Copy each line of the listing below exactly and drop the images.
►
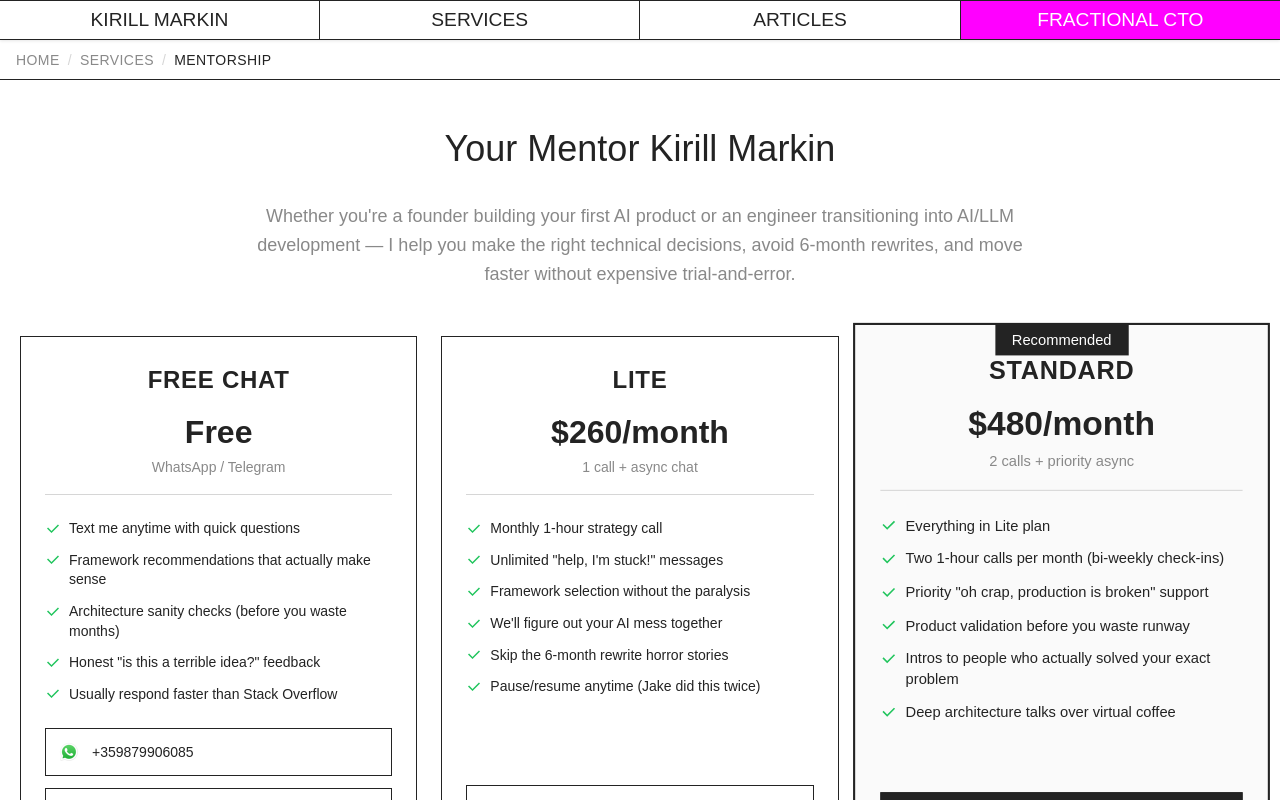
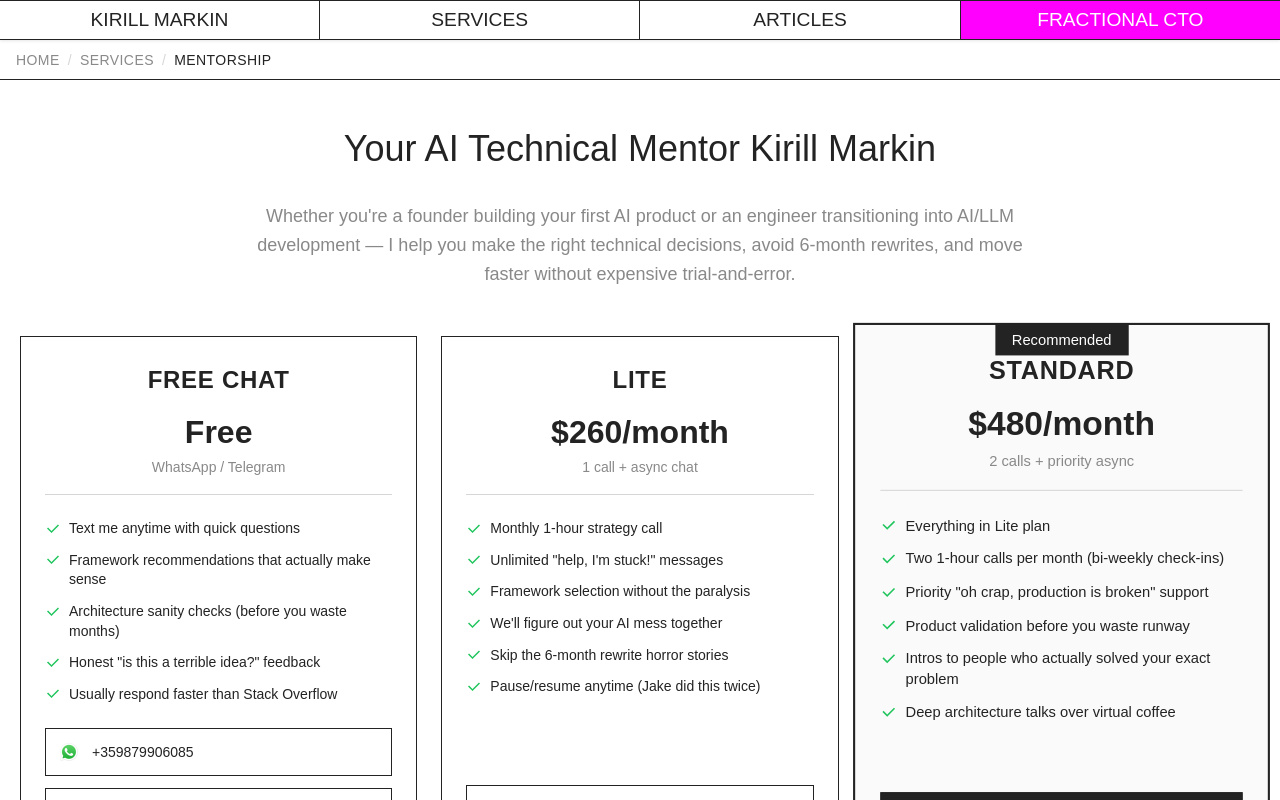
Before and after one commit to kirill-markin/kirill-markin-com, a Next.js app: page /services/mentorship in a window 1280 px wide. Shown: the top 800 px of the page. Built offline with nearby package versions, Linux system fonts and the light colour scheme.

Commit message:
fix: update title for AI Technical Mentorship service
- Changed the title from "Your Mentor Kirill Markin" to "Your AI Technical Mentor Kirill Markin" to better reflect the service's focus on AI mentorship.
- Ensured consistency in the service description to align with the updated title.

```diff
--- a/src/data/servicesMentorship.ts
+++ b/src/data/servicesMentorship.ts
@@ -1,7 +1,7 @@
 import { ServiceFractionalCTOData } from '@/types/services';
 
 export const servicesMentorshipData: ServiceFractionalCTOData = {
-    title: 'Your Mentor Kirill Markin',
+    title: 'Your AI Technical Mentor Kirill Markin',
     description: 'Whether you\'re a founder building your first AI product or an engineer transitioning into AI/LLM development — I help you make the right technical decisions, avoid 6-month rewrites, and move faster without expensive trial-and-error.',
     plans: [
         {
```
◄
Exercise answer ▸
Before and after one commit to kirill-markin/kirill-markin-com, a Next.js app: page /services/mentorship in a window 1280 px wide. Shown: the top 800 px of the page. Built offline with nearby package versions, Linux system fonts and the light colour scheme.

Commit message:
fix: update title for AI Technical Mentorship service
- Changed the title from "Your Mentor Kirill Markin" to "Your AI Technical Mentor Kirill Markin" to better reflect the service's focus on AI mentorship.
- Ensured consistency in the service description to align with the updated title.

```diff
--- a/src/data/servicesMentorship.ts
+++ b/src/data/servicesMentorship.ts
@@ -1,7 +1,7 @@
 import { ServiceFractionalCTOData } from '@/types/services';
 
 export const servicesMentorshipData: ServiceFractionalCTOData = {
-    title: 'Your Mentor Kirill Markin',
+    title: 'Your AI Technical Mentor Kirill Markin',
     description: 'Whether you\'re a founder building your first AI product or an engineer transitioning into AI/LLM development — I help you make the right technical decisions, avoid 6-month rewrites, and move faster without expensive trial-and-error.',
     plans: [
         {
```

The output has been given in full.